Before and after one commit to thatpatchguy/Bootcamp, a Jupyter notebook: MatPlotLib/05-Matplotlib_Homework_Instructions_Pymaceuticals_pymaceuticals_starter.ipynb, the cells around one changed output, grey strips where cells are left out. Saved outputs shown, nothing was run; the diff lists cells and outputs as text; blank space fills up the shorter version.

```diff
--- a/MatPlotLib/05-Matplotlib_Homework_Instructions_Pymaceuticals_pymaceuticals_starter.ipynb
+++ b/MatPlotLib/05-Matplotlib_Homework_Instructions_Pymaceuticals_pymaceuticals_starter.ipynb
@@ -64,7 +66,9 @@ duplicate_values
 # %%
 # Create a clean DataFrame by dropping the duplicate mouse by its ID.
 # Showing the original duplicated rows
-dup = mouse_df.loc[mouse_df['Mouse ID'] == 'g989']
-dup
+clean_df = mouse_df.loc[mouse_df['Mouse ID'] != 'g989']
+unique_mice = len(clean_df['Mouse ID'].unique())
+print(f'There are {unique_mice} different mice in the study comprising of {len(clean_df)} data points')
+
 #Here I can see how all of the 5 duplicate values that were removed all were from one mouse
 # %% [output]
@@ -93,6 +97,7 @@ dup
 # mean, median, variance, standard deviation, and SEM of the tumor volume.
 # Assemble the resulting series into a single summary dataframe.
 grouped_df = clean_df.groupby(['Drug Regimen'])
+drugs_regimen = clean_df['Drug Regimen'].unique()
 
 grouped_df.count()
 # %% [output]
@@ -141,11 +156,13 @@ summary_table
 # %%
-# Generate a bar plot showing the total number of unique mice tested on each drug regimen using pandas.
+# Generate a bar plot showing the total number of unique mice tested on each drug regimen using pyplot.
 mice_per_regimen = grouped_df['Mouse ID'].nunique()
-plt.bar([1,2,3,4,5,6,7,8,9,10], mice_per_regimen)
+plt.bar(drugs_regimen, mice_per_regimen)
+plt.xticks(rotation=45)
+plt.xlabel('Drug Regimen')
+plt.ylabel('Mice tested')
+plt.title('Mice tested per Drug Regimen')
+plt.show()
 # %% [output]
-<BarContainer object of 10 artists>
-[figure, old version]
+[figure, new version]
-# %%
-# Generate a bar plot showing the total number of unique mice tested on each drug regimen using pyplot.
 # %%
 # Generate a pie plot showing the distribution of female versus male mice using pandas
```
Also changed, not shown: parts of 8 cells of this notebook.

- THE PROBLEM
Filter the entries above and copy only the lines that hold "number".

- RESPONSE TO THIS EXERCISE
-# Generate a bar plot showing the total number of unique mice tested on each drug regimen using pandas.
+# Generate a bar plot showing the total number of unique mice tested on each drug regimen using pyplot.
-# Generate a bar plot showing the total number of unique mice tested on each drug regimen using pyplot.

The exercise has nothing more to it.